* _Description of the task_:
Every line below that has the string "width" adds one to the count. Give that count by itself.

[User interface change data]
--------------------------------------------------

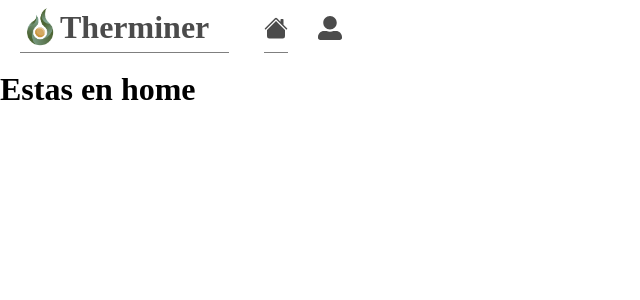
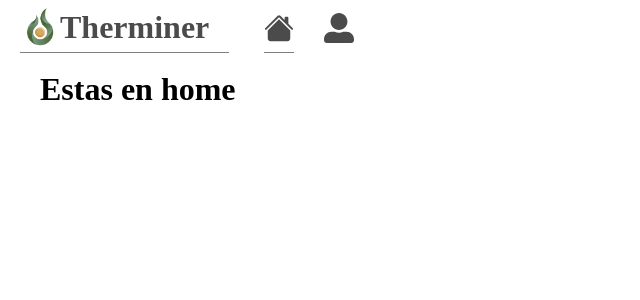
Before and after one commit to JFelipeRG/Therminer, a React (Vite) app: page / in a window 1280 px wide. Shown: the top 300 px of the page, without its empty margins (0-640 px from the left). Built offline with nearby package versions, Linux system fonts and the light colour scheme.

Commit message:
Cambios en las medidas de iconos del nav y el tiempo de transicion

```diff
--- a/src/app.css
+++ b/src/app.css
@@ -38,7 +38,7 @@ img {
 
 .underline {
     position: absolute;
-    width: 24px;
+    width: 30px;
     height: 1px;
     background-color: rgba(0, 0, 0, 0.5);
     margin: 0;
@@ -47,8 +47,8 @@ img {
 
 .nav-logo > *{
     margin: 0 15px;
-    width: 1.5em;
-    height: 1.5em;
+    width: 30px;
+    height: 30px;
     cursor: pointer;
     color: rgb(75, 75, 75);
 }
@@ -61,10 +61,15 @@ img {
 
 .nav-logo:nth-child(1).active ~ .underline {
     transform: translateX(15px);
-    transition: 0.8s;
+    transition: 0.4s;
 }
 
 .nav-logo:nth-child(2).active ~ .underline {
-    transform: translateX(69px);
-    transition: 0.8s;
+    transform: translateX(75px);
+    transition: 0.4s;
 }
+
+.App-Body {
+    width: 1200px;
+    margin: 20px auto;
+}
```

--------------------------------------------------

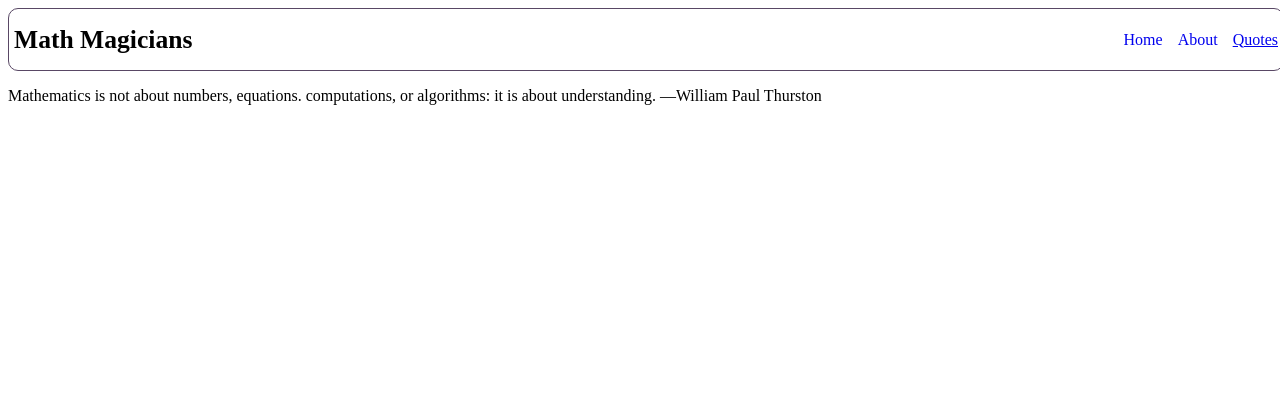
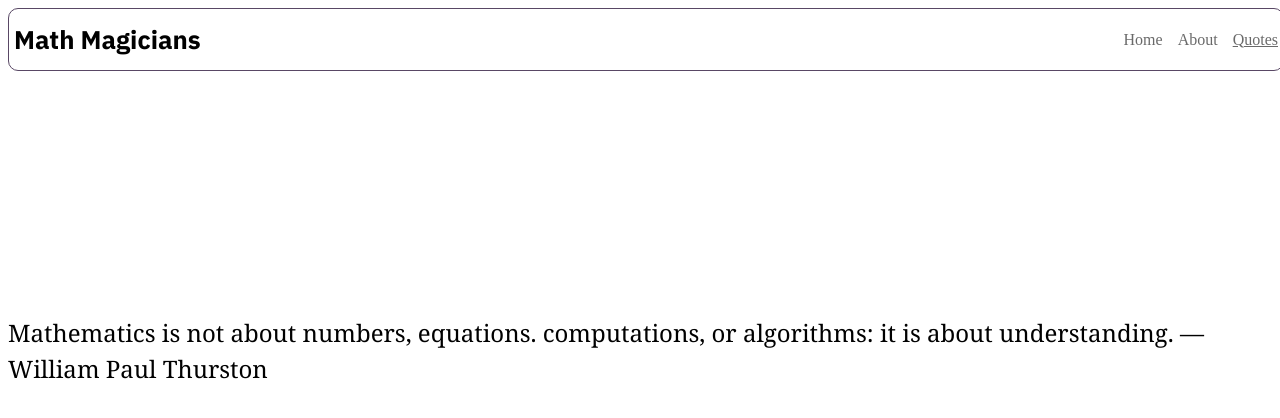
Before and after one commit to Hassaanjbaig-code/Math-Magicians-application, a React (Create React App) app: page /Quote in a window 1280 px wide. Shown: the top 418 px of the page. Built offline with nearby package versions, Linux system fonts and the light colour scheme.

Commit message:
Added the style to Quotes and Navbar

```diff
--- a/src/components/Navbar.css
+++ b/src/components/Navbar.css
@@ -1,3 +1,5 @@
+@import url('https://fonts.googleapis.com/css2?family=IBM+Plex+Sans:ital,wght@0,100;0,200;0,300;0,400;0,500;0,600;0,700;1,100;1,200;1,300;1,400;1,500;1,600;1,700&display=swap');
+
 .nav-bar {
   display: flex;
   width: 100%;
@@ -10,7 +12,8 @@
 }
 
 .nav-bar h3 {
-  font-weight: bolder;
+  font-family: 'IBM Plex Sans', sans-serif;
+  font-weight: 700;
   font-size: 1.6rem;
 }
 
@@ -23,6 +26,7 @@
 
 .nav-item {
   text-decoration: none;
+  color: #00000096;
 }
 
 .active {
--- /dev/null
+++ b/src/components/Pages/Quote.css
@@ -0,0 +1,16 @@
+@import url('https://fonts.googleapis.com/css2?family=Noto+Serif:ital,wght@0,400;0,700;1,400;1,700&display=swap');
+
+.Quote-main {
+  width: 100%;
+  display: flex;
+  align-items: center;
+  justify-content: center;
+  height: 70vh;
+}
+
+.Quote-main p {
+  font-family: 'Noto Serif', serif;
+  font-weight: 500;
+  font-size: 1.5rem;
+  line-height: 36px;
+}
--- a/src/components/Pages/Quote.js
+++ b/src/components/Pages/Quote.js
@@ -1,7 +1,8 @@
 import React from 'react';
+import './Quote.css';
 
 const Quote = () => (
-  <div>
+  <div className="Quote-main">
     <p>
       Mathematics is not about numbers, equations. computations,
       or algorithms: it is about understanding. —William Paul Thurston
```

--------------------------------------------------

* _Written response_:
7